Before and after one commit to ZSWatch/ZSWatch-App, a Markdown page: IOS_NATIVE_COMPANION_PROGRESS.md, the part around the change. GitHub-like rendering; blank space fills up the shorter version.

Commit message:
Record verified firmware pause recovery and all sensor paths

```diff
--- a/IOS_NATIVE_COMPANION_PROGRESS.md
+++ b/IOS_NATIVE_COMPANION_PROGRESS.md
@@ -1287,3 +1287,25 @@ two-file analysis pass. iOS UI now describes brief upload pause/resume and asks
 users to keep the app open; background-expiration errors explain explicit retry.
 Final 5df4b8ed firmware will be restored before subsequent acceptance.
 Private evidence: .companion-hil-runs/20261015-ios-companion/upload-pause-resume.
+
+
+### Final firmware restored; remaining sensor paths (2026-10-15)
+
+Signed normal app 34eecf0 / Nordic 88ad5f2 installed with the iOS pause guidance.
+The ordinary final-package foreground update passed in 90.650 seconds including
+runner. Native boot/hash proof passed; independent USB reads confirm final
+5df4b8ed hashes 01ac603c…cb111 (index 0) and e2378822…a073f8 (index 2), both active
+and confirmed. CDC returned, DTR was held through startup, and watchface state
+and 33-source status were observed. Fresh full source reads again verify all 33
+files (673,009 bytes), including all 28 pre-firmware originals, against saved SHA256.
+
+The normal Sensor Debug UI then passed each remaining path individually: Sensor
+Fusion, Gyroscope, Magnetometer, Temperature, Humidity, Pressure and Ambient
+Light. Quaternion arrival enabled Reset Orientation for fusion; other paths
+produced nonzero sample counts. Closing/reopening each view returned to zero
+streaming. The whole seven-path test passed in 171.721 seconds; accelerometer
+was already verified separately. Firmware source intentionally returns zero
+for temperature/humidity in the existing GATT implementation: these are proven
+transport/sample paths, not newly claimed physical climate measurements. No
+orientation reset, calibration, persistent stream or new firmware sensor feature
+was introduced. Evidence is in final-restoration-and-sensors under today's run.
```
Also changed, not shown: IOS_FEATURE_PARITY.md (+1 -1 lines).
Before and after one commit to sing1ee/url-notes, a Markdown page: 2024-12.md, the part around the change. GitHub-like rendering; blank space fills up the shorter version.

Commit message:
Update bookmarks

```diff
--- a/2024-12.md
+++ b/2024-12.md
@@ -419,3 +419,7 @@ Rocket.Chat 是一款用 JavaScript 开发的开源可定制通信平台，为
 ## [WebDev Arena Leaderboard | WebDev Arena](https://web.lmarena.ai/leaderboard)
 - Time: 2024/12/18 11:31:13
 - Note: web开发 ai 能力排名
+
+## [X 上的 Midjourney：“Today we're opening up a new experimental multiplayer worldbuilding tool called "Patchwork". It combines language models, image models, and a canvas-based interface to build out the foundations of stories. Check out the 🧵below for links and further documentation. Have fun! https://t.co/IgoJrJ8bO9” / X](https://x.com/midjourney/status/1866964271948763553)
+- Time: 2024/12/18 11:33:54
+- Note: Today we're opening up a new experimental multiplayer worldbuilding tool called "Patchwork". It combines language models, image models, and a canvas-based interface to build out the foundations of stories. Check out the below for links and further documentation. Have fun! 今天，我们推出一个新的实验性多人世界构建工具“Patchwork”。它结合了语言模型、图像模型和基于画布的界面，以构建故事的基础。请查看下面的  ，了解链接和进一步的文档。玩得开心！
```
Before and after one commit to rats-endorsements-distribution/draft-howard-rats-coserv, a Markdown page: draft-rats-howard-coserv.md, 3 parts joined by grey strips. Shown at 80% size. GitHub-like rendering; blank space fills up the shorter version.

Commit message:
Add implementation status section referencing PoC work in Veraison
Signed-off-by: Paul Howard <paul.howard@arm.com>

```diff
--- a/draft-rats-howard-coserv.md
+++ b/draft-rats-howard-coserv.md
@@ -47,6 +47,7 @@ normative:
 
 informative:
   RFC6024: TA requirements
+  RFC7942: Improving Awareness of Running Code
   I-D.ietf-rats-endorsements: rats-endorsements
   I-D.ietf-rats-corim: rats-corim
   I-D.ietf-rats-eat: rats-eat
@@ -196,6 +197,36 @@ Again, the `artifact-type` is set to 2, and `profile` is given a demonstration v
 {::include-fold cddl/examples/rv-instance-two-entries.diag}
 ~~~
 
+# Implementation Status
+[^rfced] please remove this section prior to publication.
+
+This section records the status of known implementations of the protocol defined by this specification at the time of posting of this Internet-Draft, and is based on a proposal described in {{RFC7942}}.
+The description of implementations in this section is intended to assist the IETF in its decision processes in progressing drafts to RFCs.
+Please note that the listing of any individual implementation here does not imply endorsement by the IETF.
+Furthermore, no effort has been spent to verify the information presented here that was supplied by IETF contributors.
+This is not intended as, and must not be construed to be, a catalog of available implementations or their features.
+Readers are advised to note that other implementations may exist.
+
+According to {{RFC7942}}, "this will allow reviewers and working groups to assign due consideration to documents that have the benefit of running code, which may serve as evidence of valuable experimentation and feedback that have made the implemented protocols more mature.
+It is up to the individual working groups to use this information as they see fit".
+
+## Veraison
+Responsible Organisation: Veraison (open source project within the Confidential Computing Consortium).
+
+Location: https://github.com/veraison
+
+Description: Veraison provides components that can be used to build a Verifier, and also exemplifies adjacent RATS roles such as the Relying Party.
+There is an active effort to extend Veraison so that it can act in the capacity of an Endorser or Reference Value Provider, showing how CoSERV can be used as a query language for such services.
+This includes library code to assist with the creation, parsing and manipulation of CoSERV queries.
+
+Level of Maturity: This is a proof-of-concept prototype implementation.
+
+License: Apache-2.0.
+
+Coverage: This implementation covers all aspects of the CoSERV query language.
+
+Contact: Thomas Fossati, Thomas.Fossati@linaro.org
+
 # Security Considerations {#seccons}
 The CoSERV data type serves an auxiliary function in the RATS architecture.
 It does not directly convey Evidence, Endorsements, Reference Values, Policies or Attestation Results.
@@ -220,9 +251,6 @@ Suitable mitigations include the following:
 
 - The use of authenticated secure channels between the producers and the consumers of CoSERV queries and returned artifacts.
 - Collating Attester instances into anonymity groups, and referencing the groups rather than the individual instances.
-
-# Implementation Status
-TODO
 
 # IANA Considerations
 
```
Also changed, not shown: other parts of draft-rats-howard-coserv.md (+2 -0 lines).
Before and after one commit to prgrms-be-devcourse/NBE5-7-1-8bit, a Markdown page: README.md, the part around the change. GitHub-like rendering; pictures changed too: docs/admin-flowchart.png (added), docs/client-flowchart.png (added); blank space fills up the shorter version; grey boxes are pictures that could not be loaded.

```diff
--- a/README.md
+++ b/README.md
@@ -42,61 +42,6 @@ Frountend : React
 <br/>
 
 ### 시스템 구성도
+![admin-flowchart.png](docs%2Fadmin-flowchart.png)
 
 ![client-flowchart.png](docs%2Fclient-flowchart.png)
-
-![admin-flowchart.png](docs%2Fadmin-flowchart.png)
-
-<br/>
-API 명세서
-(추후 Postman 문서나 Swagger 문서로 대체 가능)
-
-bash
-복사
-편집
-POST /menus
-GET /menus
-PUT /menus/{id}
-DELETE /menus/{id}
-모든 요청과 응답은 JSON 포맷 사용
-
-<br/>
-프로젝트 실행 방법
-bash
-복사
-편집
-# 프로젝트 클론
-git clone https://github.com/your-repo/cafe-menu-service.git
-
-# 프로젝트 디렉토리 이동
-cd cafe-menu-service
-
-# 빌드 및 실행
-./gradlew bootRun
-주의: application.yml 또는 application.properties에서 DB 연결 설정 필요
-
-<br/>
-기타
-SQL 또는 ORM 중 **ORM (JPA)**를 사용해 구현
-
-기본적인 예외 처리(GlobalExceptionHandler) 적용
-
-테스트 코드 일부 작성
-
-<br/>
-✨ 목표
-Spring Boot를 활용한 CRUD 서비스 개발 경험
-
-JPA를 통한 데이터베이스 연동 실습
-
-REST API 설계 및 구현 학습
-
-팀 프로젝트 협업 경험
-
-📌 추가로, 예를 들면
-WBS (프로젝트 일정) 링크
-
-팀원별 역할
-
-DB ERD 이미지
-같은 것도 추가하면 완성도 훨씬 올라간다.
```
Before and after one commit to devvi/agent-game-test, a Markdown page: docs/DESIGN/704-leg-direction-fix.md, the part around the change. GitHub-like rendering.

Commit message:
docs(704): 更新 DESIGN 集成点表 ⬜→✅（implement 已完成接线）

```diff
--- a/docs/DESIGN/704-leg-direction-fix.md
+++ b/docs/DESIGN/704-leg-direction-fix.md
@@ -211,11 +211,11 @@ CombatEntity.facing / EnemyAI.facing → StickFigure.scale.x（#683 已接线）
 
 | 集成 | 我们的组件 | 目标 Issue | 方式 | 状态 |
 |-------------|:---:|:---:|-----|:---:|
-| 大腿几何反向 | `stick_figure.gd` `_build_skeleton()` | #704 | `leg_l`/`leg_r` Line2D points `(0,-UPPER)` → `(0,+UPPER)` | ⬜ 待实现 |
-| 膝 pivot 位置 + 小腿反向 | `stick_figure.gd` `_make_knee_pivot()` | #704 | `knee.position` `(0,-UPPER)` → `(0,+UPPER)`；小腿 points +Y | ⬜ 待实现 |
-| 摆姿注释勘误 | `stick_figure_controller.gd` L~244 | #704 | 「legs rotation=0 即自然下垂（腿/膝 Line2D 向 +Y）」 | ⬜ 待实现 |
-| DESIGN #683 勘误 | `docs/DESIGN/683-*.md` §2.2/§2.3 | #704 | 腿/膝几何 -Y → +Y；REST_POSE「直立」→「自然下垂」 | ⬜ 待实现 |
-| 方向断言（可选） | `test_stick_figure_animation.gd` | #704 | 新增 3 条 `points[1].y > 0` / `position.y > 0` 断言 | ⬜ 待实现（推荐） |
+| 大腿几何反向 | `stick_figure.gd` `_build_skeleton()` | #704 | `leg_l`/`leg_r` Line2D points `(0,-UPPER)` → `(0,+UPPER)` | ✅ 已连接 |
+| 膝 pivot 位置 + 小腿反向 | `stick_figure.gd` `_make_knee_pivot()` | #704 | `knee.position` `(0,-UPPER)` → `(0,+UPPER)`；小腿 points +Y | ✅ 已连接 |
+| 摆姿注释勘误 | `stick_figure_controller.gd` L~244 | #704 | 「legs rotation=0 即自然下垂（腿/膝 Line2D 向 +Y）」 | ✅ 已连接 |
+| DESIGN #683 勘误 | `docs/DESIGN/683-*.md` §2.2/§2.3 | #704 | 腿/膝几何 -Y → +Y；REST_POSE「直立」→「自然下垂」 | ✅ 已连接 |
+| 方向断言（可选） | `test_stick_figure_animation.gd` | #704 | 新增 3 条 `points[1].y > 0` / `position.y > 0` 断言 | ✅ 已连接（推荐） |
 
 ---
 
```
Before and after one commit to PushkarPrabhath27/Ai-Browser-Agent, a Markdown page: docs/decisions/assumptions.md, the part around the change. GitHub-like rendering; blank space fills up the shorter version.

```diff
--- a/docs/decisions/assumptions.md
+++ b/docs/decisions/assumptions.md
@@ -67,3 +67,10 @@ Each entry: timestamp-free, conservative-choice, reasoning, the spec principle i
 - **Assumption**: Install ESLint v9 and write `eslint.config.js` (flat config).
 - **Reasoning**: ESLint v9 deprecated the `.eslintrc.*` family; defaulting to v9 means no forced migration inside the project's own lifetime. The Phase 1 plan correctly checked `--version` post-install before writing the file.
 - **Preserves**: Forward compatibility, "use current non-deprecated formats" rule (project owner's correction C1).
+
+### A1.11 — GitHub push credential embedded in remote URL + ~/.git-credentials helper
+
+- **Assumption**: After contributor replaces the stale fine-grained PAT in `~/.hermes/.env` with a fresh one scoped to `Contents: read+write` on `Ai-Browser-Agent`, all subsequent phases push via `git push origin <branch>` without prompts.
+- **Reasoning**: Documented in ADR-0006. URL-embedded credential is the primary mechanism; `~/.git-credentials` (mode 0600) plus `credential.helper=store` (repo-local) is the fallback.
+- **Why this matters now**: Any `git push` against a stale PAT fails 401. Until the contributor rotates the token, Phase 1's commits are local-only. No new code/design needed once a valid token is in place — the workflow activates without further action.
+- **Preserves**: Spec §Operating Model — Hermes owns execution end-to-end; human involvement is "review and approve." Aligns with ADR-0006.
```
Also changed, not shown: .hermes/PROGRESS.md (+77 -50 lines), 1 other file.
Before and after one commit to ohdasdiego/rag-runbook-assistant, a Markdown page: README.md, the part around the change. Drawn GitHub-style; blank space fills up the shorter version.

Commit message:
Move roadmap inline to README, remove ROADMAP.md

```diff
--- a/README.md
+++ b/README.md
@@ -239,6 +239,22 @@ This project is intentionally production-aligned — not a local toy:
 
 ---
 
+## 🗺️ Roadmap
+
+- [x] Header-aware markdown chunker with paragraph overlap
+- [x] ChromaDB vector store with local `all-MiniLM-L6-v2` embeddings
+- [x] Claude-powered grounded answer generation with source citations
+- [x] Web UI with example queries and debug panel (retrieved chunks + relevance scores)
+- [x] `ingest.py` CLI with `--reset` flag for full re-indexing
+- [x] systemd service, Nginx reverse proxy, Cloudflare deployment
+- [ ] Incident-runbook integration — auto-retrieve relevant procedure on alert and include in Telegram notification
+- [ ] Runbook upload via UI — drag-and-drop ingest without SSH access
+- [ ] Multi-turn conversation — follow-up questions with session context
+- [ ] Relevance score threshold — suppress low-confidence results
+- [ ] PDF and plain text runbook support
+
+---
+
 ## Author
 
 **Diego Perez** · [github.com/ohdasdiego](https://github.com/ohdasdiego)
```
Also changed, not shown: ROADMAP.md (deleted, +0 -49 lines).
^^^^
ACTION ITEM: From the records above, return each line that has the string "source".

RESULT BELOW:
+and 33-source status were observed. Fresh full source reads again verify all 33
+was already verified separately. Firmware source intentionally returns zero
+Responsible Organisation: Veraison (open source project within the Confidential Computing Consortium).
+- [x] Claude-powered grounded answer generation with source citations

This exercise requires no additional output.